Presentations

    The role of multiphoton excitation in ultrafast white-light continuum generation, at APS Centennial Meeting 1999 (Atlanta, GA), Thursday, March 25, 1999:
    When a powerful ultrashort laser pulse is focused into a transparent medium, it can undergo severe spectral broadening and be transformed into a white-light spectral continuum. Despite the continuum's widespread use as a tunable ultrafast light source, the mechanisms of continuum generation are still poorly understood. We report an experimental investigation of white-light continuum generation in transparent media using 100-fs pulses from a Ti:sapphire laser system. We measured the continuum's spectral width for a variety of materials and pump wavelengths. The materials were selected to cover... Read more about The role of multiphoton excitation in ultrafast white-light continuum generation

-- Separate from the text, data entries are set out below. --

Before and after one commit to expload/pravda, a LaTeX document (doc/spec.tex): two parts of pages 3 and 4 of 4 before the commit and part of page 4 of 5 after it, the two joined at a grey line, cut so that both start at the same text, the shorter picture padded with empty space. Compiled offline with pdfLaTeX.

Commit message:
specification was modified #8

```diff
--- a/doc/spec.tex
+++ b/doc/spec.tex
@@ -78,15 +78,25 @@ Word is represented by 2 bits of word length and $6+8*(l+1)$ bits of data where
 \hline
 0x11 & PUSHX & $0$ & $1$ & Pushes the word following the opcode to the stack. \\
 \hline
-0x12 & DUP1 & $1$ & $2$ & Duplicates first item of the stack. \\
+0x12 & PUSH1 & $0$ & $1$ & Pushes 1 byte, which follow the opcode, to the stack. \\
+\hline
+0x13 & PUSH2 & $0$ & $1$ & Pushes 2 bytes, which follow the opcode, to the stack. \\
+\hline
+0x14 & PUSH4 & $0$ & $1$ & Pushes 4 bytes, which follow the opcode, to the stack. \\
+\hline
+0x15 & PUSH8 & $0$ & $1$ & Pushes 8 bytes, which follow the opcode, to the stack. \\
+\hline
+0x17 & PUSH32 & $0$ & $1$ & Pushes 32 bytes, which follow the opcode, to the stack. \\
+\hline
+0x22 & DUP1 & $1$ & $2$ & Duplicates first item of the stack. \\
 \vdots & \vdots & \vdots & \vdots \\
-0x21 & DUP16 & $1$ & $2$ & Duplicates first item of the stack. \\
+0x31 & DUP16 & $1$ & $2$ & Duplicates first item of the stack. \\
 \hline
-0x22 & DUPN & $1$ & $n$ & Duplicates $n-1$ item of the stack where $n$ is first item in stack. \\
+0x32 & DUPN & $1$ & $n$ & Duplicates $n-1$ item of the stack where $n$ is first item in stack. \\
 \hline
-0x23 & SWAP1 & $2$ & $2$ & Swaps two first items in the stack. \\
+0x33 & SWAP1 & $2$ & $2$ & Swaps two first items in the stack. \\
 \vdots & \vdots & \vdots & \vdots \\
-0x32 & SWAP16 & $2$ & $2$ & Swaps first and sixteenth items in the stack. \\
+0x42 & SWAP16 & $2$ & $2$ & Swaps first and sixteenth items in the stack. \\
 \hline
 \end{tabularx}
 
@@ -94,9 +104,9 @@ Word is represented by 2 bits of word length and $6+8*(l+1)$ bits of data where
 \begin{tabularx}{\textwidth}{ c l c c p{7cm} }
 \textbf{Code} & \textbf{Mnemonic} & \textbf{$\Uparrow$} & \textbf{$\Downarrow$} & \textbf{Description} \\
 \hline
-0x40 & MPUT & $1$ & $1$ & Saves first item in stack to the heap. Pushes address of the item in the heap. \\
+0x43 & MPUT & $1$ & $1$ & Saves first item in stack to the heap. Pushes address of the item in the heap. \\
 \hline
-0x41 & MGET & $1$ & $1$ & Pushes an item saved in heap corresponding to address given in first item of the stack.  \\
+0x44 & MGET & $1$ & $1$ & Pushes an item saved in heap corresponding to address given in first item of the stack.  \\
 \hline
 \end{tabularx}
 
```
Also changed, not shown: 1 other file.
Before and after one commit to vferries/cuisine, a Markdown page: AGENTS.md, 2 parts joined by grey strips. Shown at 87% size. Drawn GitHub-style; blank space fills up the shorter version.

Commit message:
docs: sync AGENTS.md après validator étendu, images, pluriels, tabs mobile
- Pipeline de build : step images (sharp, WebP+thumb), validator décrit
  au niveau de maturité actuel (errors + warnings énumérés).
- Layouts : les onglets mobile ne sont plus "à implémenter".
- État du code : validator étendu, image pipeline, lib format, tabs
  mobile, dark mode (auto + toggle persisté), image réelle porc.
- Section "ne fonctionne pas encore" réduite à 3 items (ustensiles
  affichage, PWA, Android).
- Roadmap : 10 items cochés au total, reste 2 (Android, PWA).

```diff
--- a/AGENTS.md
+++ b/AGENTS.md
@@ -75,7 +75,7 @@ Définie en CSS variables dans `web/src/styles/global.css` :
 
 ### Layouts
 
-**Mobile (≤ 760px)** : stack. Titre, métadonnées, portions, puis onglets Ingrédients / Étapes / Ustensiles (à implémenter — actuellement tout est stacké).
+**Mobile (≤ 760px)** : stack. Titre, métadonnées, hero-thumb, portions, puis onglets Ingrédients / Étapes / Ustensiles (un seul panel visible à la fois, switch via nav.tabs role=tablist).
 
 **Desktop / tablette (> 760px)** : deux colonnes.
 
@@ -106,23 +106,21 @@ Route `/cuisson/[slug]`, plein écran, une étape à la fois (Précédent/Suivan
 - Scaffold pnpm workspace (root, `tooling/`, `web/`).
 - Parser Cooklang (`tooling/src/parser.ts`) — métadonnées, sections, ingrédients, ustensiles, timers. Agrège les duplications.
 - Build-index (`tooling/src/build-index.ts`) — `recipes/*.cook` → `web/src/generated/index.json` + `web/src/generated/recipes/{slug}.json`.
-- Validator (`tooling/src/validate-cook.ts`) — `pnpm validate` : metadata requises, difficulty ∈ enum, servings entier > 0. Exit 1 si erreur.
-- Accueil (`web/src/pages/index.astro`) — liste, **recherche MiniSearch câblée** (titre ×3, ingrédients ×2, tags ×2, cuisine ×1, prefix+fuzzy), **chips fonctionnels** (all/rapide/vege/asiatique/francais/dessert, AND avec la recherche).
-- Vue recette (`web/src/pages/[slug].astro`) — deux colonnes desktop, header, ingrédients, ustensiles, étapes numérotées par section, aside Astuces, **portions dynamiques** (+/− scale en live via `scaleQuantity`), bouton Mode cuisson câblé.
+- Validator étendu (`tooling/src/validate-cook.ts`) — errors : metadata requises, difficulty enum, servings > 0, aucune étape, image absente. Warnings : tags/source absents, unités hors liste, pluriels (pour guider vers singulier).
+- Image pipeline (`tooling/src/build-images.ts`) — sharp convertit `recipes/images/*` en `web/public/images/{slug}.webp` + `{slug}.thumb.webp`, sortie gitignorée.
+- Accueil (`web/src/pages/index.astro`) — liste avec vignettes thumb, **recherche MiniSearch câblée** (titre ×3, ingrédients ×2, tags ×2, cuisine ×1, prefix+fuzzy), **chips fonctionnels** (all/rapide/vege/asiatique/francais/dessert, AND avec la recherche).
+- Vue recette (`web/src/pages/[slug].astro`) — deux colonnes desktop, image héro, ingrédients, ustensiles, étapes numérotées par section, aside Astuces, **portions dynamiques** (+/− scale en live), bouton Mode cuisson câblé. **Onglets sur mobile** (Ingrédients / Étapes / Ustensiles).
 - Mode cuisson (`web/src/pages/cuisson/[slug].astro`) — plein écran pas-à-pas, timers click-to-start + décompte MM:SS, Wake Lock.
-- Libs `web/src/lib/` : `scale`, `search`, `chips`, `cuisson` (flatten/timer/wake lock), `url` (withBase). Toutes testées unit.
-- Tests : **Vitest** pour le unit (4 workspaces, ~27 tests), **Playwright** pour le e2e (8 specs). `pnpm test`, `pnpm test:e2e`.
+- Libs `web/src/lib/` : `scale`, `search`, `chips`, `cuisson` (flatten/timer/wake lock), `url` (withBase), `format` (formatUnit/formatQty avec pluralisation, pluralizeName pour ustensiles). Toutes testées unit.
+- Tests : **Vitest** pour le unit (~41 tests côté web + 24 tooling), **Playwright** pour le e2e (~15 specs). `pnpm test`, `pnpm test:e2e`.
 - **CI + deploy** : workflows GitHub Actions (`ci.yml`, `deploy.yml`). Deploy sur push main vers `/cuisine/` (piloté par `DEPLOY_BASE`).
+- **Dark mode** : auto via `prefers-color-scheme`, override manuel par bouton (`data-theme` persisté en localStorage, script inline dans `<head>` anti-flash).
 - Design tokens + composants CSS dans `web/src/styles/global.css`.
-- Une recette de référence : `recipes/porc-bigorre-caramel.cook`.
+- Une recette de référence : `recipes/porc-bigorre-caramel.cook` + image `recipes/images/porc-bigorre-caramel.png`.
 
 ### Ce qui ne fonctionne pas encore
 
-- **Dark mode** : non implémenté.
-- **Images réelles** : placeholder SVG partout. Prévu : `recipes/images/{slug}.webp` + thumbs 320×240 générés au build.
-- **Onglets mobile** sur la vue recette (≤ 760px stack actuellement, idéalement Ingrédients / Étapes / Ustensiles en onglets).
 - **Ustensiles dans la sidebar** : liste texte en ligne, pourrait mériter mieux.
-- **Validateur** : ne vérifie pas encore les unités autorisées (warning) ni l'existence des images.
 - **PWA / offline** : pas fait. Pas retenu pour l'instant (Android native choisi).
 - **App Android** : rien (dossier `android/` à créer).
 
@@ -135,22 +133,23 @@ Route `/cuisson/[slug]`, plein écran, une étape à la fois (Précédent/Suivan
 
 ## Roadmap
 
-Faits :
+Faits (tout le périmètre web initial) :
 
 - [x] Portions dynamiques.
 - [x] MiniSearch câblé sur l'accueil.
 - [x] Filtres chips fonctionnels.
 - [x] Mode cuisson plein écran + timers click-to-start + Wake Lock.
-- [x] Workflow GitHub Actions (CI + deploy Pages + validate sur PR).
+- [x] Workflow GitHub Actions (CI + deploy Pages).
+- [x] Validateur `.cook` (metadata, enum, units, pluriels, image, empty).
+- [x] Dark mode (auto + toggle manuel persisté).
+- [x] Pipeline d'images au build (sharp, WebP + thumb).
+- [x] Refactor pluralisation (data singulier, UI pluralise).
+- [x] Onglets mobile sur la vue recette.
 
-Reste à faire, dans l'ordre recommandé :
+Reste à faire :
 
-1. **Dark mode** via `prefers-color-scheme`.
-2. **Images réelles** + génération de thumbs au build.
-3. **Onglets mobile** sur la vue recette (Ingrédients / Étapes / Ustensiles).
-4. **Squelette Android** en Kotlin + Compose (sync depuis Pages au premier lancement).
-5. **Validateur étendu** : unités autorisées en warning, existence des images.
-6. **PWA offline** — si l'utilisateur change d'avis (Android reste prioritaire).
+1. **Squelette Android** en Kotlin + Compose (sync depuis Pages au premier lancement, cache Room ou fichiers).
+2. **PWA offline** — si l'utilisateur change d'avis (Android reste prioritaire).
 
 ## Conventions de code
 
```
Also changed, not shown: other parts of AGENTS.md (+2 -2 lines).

    Microstructuring of bulk transparent solids using nanojoule, femtosecond laser pulses, at APS Centennial Meeting 1999 (Atlanta, GA), Tuesday, March 23, 1999:
    We produce sub-micron sized permanent damage in the bulk of dielectric materials using 110-fs laser pulses with only 40 nJ of energy. Tight external focusing (0.65 NA) of the ultrashort laser pulses enables us to achieve a high intensity at the focus with low laser energy. The high intensity leads to nonlinear absorption of the laser pulse by the material, resulting in permanent damage. Achieving high intensity with low energy reduces the effects of self-focusing, and eliminates the need for an amplified laser system. We report thresholds for damage and critical self-focusing in fused silica... Read more about Microstructuring of bulk transparent solids using nanojoule, femtosecond laser pulses
    Oscillator-only micromachining of transparent materials, at Photonics West 2000 (San Jose, CA), Monday, January 24, 2000:
    By focusing femtosecond laser pulses with high numerical-aperture microscope objectives, we achieve the intensities required for bulk damage in transparent materials with energies in the range of modern laser oscillators. When a femtosecond laser pulse is tightly focused inside a transparent material, energy deposition occurs only at the focus, where the laser intensity is high enough to cause absorption through nonlinear processes. When enough energy is deposited, a localized change in the index of refraction is produced, i.e. the material is damaged. By scanning the focus through the sample... Read more about Oscillator-only micromachining of transparent materials
    Interactions of Femtosecond Laser Pulses with Transparent Materials, at Physics colloquium, University of Massachusetts at Lowell (Lowell, MA), Wednesday, April 12, 2000:
    Usually when light goes through a piece of glass, nothing happens to either the light nor the glass, i.e. the glass is transparent. With a powerfull femtosecond laser pulse, however, both the laser light and the glass can be changed. We study the interaction of intense, femtosecond laser pulses with bulk transparent materials. The intensity of a tightly-focused, femtosecond laser pulse can be high enough to cause nonlinear absorption of laser energy by the transparent material. When enough energy is deposited, permanent material change results. The absorption and therefore the material... Read more about Interactions of Femtosecond Laser Pulses with Transparent Materials
    Photodisruption in turbid tissue with 100-fs and 200-ps laser pulses, at APS Centennial Meeting 1999 (Atlanta, GA), Friday, March 26, 1999:
    We compare the potential of 100-fs and 200-ps laser pulses for photodisruptive surgery on the surface and in the bulk of turbid tissue. Water, human epidermis cultures, and pig skin were used as tissue models. In our technique, tightly-focused femtosecond and picosecond laser pulses are nonlinearly absorbed, vaporizing tissue in the focal volume. We find that there are several advantages in using femtosecond pulses for photodisruption. The breakdown threshold is lower and the energy deposition is more deterministic for 100-fs pulses compared to 200-ps pulses. In human skin culture we observe... Read more about Photodisruption in turbid tissue with 100-fs and 200-ps laser pulses
    Two-Photon Absorption FROG: measuring white-light continuum pulses, at Conference on Lasers and Electro-Optics (Baltimore, MD), Monday, May 7, 2001
    We demonstrate a new type of frequency resolved optical gating using the two- photon-absorption nonlinearity. The resonant enhancement and lack of phasematching re- quirements enable the FROG measurement of ultrashort white-light continuum laser pulses.
    Microexplosions: Highly supersonic plasma expansion following femtosecond laser induced breakdown, at OSA Annual Meeting (Baltimore, MD), Thursday, October 1, 1998:
    Tightly focused ultrashort laser pulses are used to produce a hot, dense plasma in water. Using time-resolved imaging and scattering techniques we map the supersonic expansion of this plasma. The expansion reaches a speed of 90 km/s, the fastest expansion witnessed to date in laser induced breakdown. Extreme temperature and pressure drive this expansion.